Mary Brockman participates in the occasional fox hunt through Tennessee's horse country, but for Hank the thrill of the chase usually takes place at antiques shows and galleries, and with a bid paddle rather than a riding crop. It remains for both, however, an unbridled pursuit.
1 Robert Hicks and Benjamin Hubbard Caldwell Jr., "A short history of the Tennessee sugar chest," The Magazine Antiques, vol. 164, no. 3 (September 2003), p. 130. 2 John Hervey, Racing in America: 1665-1865 (Jockey Club, New York, 1944), vol. 1, p. 17. 3 Ibid., vol. 2, p. 339. 4 Anna Wells Rutledge, Artists in the Life of Charleston: Through Colony and State, from Restoration to Reconstruction (American Philosophical Society, Philadelphia, 1949), p. 157. 5 Charles E. Fairman, Works of Art in the United States Capitol Building Including Biographies of the Artists (Government Printing Office, Washington, D. C., 1913), p. 71. 6 Michael D. Zellman, 300 Years of American Art (Wellfleet Press, Secaucus, N. J., 1987), p. 452. 7 Information provided by the Kentucky Derby Museum, Louisville. See also Jim Bolus, Derby Magic (Pelican Publishing, Gretna, La., 1997), p. 103. 8 Thomas Shelby Watson and Perry A. Brantley, Confederate Guerilla Sue Mundy: A Biography of Kentucky Soldier Jerome Clarke (McFarland and Co., Jefferson, N. C., 2008), p. 74. 9 Maryjean Wall, How Kentucky Became Southern (University Press of Kentucky, Lexington, 2010), p. 85.

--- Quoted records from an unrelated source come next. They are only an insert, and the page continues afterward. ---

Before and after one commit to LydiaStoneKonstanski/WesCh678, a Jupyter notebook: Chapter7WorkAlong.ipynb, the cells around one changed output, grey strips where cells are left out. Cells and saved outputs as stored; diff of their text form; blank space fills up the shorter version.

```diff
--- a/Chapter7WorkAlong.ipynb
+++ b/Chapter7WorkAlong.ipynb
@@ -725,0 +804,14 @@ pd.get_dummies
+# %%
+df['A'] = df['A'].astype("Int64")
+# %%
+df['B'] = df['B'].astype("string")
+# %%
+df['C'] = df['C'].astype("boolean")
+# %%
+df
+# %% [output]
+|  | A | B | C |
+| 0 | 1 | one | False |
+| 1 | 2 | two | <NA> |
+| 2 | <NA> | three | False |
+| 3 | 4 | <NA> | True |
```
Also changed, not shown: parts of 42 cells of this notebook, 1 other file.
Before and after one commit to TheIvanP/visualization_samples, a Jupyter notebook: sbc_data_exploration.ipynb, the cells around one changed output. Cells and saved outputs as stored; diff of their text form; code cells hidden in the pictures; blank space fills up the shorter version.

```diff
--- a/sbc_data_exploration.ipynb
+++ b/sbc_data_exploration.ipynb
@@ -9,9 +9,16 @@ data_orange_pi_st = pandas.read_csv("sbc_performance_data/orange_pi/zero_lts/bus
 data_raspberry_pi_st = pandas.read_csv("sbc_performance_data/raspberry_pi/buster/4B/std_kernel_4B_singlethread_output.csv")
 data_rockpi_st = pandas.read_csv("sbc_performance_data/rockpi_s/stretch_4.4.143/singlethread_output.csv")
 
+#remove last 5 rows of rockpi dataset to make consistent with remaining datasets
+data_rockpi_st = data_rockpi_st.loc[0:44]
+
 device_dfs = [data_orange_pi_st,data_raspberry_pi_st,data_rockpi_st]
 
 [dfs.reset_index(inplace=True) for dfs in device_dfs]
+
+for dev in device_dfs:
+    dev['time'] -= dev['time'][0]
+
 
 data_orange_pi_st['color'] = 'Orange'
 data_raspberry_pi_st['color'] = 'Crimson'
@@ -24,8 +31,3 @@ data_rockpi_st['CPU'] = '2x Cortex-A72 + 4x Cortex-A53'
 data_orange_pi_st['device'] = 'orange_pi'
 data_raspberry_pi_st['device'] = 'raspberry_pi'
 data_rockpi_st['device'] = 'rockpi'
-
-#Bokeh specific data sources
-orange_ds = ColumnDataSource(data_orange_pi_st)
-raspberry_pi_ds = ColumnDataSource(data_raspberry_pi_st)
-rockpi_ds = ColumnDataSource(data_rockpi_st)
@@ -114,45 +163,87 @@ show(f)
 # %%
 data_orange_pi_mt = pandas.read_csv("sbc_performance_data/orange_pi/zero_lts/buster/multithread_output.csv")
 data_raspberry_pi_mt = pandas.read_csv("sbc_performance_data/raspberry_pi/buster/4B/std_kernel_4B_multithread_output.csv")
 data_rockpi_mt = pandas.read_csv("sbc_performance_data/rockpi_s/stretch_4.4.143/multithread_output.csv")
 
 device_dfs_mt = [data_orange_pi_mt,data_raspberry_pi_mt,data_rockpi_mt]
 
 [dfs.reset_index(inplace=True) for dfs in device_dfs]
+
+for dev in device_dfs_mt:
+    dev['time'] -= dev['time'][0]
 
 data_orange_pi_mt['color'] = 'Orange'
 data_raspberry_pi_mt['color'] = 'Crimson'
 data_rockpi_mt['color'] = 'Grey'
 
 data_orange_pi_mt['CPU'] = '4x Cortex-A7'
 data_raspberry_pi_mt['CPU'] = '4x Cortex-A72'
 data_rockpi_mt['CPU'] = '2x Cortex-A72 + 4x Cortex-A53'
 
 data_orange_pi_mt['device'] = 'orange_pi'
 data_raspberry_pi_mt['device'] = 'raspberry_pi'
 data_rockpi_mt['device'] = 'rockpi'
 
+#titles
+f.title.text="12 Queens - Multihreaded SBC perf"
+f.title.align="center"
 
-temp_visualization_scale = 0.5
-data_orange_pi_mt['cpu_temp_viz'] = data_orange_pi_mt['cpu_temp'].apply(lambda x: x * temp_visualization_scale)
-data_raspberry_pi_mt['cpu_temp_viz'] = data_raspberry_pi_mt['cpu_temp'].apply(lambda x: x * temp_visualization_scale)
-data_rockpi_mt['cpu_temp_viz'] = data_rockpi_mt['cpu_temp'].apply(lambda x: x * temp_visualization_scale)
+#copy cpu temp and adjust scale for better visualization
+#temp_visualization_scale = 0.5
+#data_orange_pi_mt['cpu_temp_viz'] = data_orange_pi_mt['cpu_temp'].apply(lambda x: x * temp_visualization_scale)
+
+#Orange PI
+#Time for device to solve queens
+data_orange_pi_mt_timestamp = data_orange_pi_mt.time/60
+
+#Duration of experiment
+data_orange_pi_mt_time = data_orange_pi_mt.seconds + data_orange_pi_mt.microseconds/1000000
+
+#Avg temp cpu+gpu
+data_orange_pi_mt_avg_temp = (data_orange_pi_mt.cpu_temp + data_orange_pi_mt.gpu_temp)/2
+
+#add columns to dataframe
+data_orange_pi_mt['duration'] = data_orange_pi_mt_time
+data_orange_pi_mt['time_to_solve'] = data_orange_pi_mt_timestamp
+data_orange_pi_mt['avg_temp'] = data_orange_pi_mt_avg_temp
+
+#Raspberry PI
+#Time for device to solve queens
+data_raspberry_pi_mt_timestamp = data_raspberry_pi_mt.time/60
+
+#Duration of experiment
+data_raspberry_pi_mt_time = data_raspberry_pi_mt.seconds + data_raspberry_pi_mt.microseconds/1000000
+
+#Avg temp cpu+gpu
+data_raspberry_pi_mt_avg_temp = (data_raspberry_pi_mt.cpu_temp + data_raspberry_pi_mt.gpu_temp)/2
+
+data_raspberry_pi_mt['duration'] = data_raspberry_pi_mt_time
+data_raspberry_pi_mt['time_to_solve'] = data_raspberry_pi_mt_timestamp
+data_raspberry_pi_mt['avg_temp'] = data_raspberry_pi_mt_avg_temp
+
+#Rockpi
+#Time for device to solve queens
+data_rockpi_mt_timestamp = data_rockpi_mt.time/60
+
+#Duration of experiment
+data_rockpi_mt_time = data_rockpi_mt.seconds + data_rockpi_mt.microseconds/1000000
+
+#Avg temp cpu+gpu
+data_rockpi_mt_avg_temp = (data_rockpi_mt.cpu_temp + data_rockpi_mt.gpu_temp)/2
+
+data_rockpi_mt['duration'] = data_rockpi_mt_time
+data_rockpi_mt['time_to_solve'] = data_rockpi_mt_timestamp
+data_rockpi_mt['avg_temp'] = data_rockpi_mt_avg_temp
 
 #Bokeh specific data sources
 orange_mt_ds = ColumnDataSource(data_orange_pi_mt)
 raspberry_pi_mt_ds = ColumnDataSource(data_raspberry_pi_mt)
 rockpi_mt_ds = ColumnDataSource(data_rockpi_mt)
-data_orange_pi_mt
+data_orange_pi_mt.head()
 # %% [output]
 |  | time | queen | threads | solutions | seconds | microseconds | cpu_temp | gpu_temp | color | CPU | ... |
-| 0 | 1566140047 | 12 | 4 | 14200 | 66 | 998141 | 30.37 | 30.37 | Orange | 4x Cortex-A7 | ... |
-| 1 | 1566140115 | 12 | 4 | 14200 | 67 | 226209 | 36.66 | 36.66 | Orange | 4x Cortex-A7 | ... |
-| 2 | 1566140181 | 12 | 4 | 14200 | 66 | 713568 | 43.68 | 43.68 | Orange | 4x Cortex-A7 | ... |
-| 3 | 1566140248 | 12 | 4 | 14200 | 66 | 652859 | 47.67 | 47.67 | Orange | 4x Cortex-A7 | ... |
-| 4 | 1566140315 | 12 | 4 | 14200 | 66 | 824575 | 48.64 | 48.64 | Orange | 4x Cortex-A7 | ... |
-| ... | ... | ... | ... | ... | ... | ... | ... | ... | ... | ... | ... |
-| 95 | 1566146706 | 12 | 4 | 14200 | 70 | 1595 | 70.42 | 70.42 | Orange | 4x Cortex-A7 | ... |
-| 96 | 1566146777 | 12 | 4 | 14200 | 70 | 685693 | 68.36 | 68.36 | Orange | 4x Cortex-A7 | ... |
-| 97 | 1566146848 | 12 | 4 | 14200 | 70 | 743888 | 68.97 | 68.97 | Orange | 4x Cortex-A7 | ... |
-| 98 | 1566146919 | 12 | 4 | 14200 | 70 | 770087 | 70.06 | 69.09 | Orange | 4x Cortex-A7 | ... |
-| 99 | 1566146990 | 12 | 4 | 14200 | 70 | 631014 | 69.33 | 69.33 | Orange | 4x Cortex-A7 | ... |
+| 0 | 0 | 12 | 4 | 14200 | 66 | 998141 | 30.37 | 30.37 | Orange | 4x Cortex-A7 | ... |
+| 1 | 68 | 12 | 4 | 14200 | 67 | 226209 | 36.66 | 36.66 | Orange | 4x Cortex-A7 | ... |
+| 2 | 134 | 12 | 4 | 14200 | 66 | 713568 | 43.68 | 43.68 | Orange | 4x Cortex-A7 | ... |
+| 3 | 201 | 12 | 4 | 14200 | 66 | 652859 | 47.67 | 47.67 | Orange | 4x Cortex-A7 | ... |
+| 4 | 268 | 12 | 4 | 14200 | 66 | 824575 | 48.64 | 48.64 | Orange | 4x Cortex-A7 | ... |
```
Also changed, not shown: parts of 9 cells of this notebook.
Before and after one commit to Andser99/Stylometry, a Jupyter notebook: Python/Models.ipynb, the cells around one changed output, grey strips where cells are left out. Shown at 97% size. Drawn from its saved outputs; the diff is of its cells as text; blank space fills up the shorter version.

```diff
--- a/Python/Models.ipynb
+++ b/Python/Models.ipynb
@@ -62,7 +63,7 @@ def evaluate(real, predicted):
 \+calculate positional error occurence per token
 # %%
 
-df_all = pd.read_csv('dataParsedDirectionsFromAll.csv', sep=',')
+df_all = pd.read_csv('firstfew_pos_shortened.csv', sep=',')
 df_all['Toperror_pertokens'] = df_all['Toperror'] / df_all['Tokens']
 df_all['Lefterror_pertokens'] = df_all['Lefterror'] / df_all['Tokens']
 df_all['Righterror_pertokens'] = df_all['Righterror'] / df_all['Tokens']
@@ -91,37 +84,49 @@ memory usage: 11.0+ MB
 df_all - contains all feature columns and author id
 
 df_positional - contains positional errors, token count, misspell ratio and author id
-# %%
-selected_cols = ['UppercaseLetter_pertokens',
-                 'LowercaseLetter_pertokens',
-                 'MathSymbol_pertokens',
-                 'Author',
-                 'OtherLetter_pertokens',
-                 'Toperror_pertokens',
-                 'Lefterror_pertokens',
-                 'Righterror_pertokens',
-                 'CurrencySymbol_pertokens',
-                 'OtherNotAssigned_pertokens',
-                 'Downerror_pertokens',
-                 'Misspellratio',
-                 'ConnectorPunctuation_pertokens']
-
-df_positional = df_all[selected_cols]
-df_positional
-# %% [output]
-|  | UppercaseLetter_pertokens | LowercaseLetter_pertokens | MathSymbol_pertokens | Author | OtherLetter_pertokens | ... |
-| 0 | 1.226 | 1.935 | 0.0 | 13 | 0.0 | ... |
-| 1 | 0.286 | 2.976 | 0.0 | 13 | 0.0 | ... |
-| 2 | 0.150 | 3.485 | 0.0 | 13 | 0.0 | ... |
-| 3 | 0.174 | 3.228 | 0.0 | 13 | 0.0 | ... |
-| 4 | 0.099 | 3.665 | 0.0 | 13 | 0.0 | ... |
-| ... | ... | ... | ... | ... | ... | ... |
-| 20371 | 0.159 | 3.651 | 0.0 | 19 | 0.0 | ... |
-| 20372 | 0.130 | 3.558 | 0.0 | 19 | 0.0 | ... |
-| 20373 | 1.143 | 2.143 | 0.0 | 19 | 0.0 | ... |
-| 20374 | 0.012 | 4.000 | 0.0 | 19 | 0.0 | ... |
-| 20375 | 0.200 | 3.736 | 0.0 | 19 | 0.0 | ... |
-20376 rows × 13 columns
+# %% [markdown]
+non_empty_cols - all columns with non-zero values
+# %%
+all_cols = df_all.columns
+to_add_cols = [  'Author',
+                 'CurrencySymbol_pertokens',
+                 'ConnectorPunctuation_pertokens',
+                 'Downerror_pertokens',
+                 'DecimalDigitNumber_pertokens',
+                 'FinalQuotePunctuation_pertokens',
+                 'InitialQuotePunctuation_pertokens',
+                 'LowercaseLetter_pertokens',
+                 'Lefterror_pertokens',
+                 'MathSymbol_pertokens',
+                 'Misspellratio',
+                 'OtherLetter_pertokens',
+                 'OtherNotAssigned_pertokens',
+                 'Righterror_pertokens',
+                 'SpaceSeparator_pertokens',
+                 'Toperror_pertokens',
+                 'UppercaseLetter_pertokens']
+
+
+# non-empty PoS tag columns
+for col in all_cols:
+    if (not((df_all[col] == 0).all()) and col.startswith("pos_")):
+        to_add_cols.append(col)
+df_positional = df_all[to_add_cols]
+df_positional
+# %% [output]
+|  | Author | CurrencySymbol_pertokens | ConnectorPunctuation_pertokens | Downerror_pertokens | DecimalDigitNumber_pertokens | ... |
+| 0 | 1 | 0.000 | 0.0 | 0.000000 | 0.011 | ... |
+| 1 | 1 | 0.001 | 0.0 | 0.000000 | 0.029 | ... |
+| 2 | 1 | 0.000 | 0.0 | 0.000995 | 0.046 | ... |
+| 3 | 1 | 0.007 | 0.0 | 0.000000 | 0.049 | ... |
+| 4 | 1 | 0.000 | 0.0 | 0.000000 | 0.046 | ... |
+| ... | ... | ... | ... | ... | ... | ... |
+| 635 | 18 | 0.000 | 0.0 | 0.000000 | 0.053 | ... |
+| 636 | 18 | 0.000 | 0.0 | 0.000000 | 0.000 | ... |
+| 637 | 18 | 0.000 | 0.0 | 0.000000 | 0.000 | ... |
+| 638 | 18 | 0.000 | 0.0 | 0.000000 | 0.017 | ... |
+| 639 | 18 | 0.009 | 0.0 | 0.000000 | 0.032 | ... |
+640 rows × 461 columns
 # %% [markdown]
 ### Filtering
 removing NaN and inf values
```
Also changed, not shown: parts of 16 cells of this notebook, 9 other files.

SARAH CAMPBELL DRURY is a scholar, writer, and appraiser in Nashville, Tennessee. She is Vice President of Decorative Arts at Case Antiques, Auctions, and Appraisals.